__Supplied material__
+ + + +
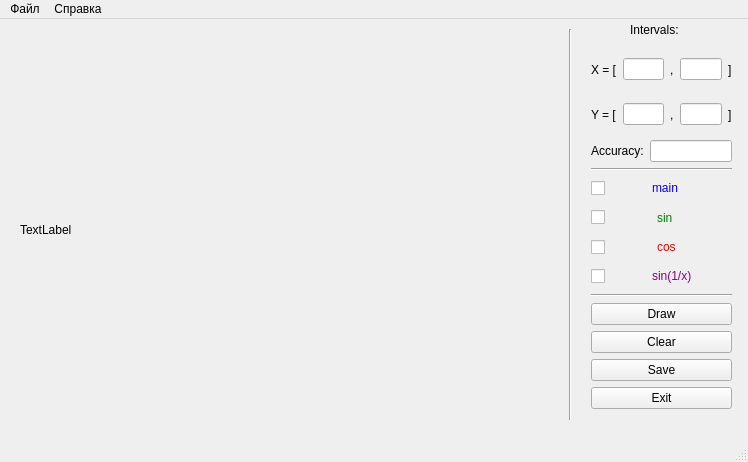
First picture: the form in mainwindow.ui, repository MKorobov/Graphs, before the edit.
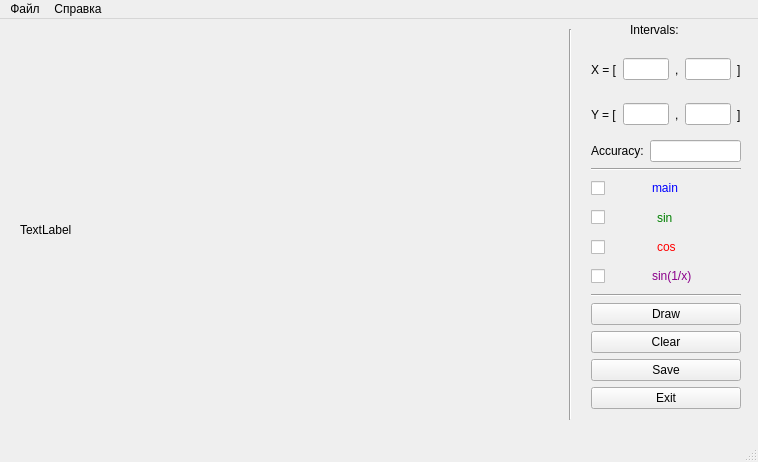
Second picture: the form after the edit.

What changed in the file:
```diff
--- a/mainwindow.ui
+++ b/mainwindow.ui
@@ -6,7 +6,7 @@
    <rect>
     <x>0</x>
     <y>0</y>
-    <width>748</width>
+    <width>758</width>
     <height>462</height>
    </rect>
   </property>
@@ -53,12 +53,12 @@
      <string>TextLabel</string>
     </property>
    </widget>
-   <widget class="QWidget" name="">
+   <widget class="QWidget" name="layoutWidget">
     <property name="geometry">
      <rect>
       <x>580</x>
       <y>20</y>
-      <width>163</width>
+      <width>172</width>
       <height>381</height>
      </rect>
     </property>
@@ -336,8 +336,8 @@
     <rect>
      <x>0</x>
      <y>0</y>
-     <width>748</width>
-     <height>27</height>
+     <width>758</width>
+     <height>21</height>
     </rect>
    </property>
    <widget class="QMenu" name="menu">
```
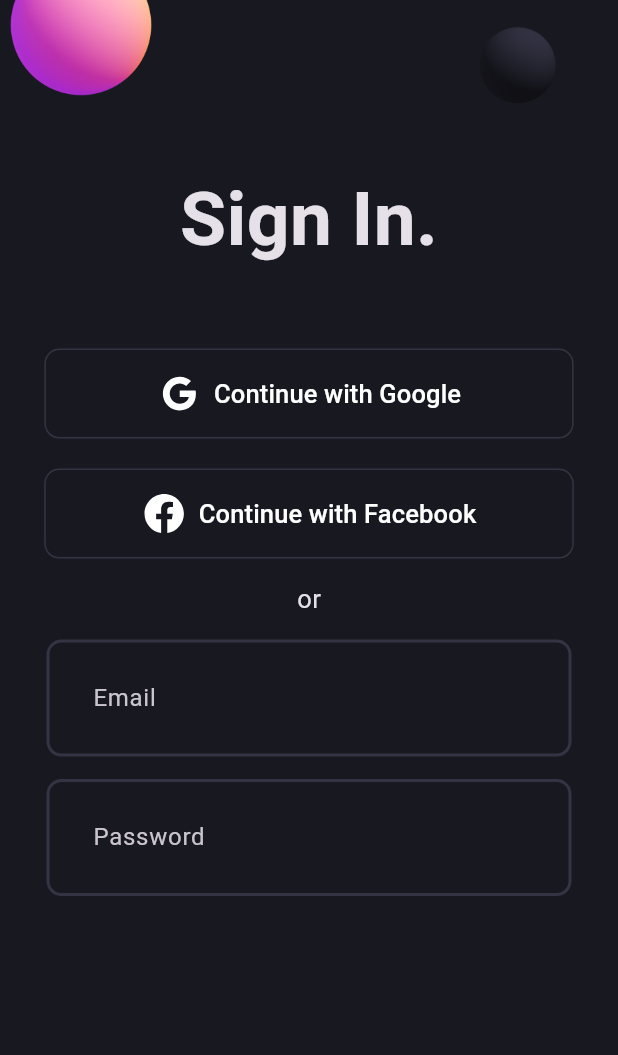
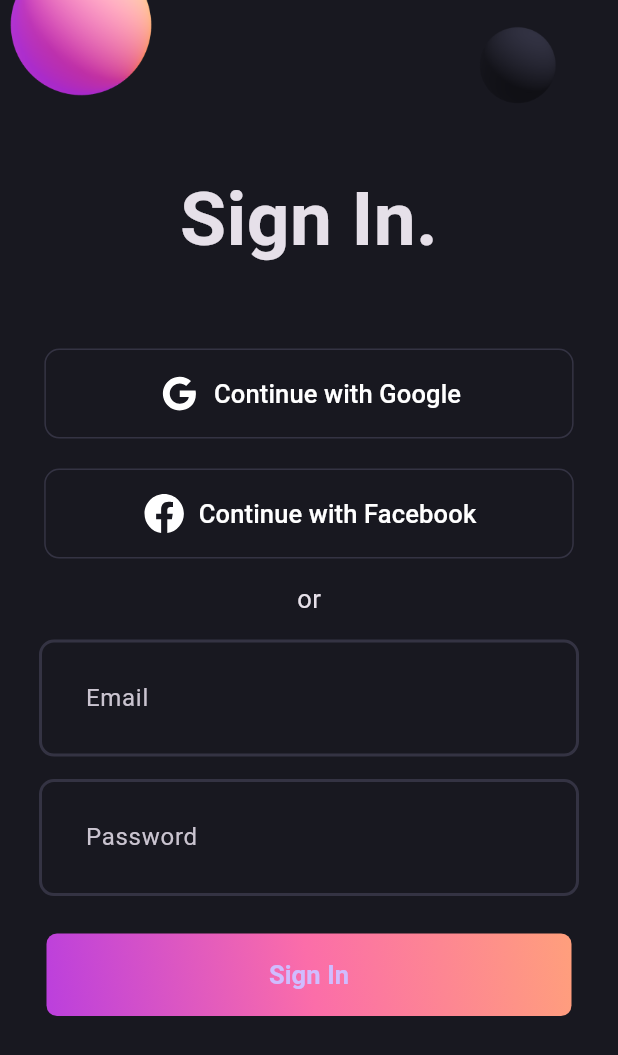
Before and after one commit to Evar-SF27/flutter_bloc, a Flutter app: the screen it shows after launch, on a phone screen of 412 x 824 dp. Shown: the top 1055 px of the screen. Run offline on Flutter 3.47's test engine with Material 3 defaults, Android fonts, the phone set to English and light mode, and no system bars; our stand-ins replace flutter_bloc, flutter_svg.

```diff
--- /dev/null
+++ b/lib/bloc/auth_event.dart
@@ -0,0 +1,11 @@
+part of 'auth_bloc.dart';
+
+@immutable
+sealed class AuthEvent {}
+
+final class AuthLoginRequested extends AuthEvent {
+  final String email;
+  final String password;
+
+  AuthLoginRequested({required this.email, required this.password});
+}
--- /dev/null
+++ b/lib/bloc/auth_state.dart
@@ -0,0 +1,18 @@
+part of 'auth_bloc.dart';
+
+@immutable
+sealed class AuthState {}
+
+final class AuthInitial extends AuthState {}
+
+final class AuthSuccess extends AuthState {
+  final String uid;
+
+  AuthSuccess({required this.uid});
+}
+
+final class AuthFailure extends AuthState {
+  final String error;
+
+  AuthFailure(this.error);
+}
--- a/lib/main.dart
+++ b/lib/main.dart
@@ -1,5 +1,6 @@
 import 'package:flutter/material.dart';
 import 'package:flutter_bloc/flutter_bloc.dart';
+import 'package:state_manager/bloc/auth_bloc.dart';
 import 'package:state_manager/bloc/counter_bloc.dart';
 import 'package:state_manager/cubit/counter_cubit.dart';
 import 'package:state_manager/cubit/todo_cubit.dart';
@@ -21,7 +22,8 @@ class MyApp extends StatelessWidget {
       providers: [
         BlocProvider(create: (_) => CounterCubit()),
         BlocProvider(create: (_) => CounterBloc()),
-        BlocProvider(create: (_) => TodoCubit())
+        BlocProvider(create: (_) => TodoCubit()),
+        BlocProvider(create: (_) => AuthBloc())
       ],
       child: MaterialApp(
         title: 'Flutter Demo',
--- a/lib/pages/home.dart
+++ b/lib/pages/home.dart
@@ -1,7 +1,7 @@
 import 'package:flutter/material.dart';
 import 'package:flutter_bloc/flutter_bloc.dart';
 import 'package:state_manager/bloc/counter_bloc.dart';
-import 'package:state_manager/cubit/counter_cubit.dart';
+// import 'package:state_manager/cubit/counter_cubit.dart';
 import 'package:state_manager/widgets/inc_btn.dart';
 
 class MyHomePage extends StatefulWidget {
@@ -16,8 +16,8 @@ class MyHomePage extends StatefulWidget {
 class _MyHomePageState extends State<MyHomePage> {
   @override
   Widget build(BuildContext context) {
-    final counterCubit = BlocProvider.of<CounterCubit>(context);
-    final counterBloc = BlocProvider.of<CounterBloc>(context);
+    // final counterCubit = BlocProvider.of<CounterCubit>(context);
+    // final counterBloc = BlocProvider.of<CounterBloc>(context);
     return Scaffold(
         appBar: AppBar(
           backgroundColor: Theme.of(context).colorScheme.inversePrimary,
--- a/lib/pages/login.dart
+++ b/lib/pages/login.dart
@@ -1,4 +1,7 @@
 import 'package:flutter/material.dart';
+import 'package:flutter_bloc/flutter_bloc.dart';
+import 'package:state_manager/bloc/auth_bloc.dart';
+import 'package:state_manager/widgets/gradient_button.dart';
 import 'package:state_manager/widgets/login_field.dart';
 import 'package:state_manager/widgets/social_button.dart';
 
@@ -15,7 +18,14 @@ class _LoginScreenState extends State<LoginScreen> {
   @override
   Widget build(BuildContext context) {
     return Scaffold(
-        body: SingleChildScrollView(
+        body: BlocListener<AuthBloc, AuthState>(
+            listener: (context, state) {
+              if (state is AuthFailure) {
+                ScaffoldMessenger.of(context)
+                    .showSnackBar(SnackBar(content: Text(state.error)));
+              }
+            },
+            child: SingleChildScrollView(
                 child: Center(
                     child: Column(children: [
               Image.asset('assets/images/signin_balls.png'),
@@ -23,7 +33,8 @@ class _LoginScreenState extends State<LoginScreen> {
                   style: TextStyle(fontWeight: FontWeight.bold, fontSize: 50)),
               const SizedBox(height: 50),
               const SocialButton(
-          iconPath: 'assets/svgs/g_logo.svg', label: 'Continue with Google'),
+                  iconPath: 'assets/svgs/g_logo.svg',
+                  label: 'Continue with Google'),
               const SizedBox(height: 20),
               const SocialButton(
                 iconPath: 'assets/svgs/f_logo.svg',
@@ -36,6 +47,12 @@ class _LoginScreenState extends State<LoginScreen> {
               LoginField(hintText: 'Email', controller: emailController),
               const SizedBox(height: 15),
               LoginField(hintText: 'Password', controller: passwordController),
-    ]))));
+              const SizedBox(height: 25),
+              GradientButton(onPressed: () {
+                BlocProvider.of<AuthBloc>(context).add(AuthLoginRequested(
+                    email: emailController.text.trim(),
+                    password: passwordController.text.trim()));
+              })
+            ])))));
   }
 }
--- a/lib/widgets/gradient_button.dart
+++ b/lib/widgets/gradient_button.dart
@@ -2,7 +2,8 @@ import 'package:flutter/material.dart';
 import 'package:state_manager/pages/pallette.dart';
 
 class GradientButton extends StatelessWidget {
-  const GradientButton({super.key});
+  final VoidCallback onPressed;
+  const GradientButton({super.key, required this.onPressed});
 
   @override
   Widget build(BuildContext context) {
@@ -17,7 +18,7 @@ class GradientButton extends StatelessWidget {
         child: ElevatedButton(
             onPressed: () {},
             style: ElevatedButton.styleFrom(
-                fixedSize: const Size(395, 55),
+                fixedSize: const Size(350, 55),
                 backgroundColor: Colors.transparent,
                 shadowColor: Colors.transparent),
             child: const Text('Sign In',
--- a/lib/widgets/login_field.dart
+++ b/lib/widgets/login_field.dart
@@ -10,7 +10,7 @@ class LoginField extends StatelessWidget {
   @override
   Widget build(BuildContext context) {
     return ConstrainedBox(
-        constraints: const BoxConstraints(maxWidth: 350),
+        constraints: const BoxConstraints(maxWidth: 360),
         child: TextFormField(
             controller: controller,
             decoration: InputDecoration(
```
Also changed, not shown: lib/bloc/auth_bloc.dart (added, +27 -0 lines). Lines whose indentation alone changed are shown as unchanged.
+ + + +
__Work request__
Which lines in the listing above hold the word "BlocProvider"? Show each of them.

__Response__
         BlocProvider(create: (_) => CounterCubit()),
         BlocProvider(create: (_) => CounterBloc()),
-        BlocProvider(create: (_) => TodoCubit())
+        BlocProvider(create: (_) => TodoCubit()),
+        BlocProvider(create: (_) => AuthBloc())
-    final counterCubit = BlocProvider.of<CounterCubit>(context);
-    final counterBloc = BlocProvider.of<CounterBloc>(context);
+    // final counterCubit = BlocProvider.of<CounterCubit>(context);
+    // final counterBloc = BlocProvider.of<CounterBloc>(context);
+                BlocProvider.of<AuthBloc>(context).add(AuthLoginRequested(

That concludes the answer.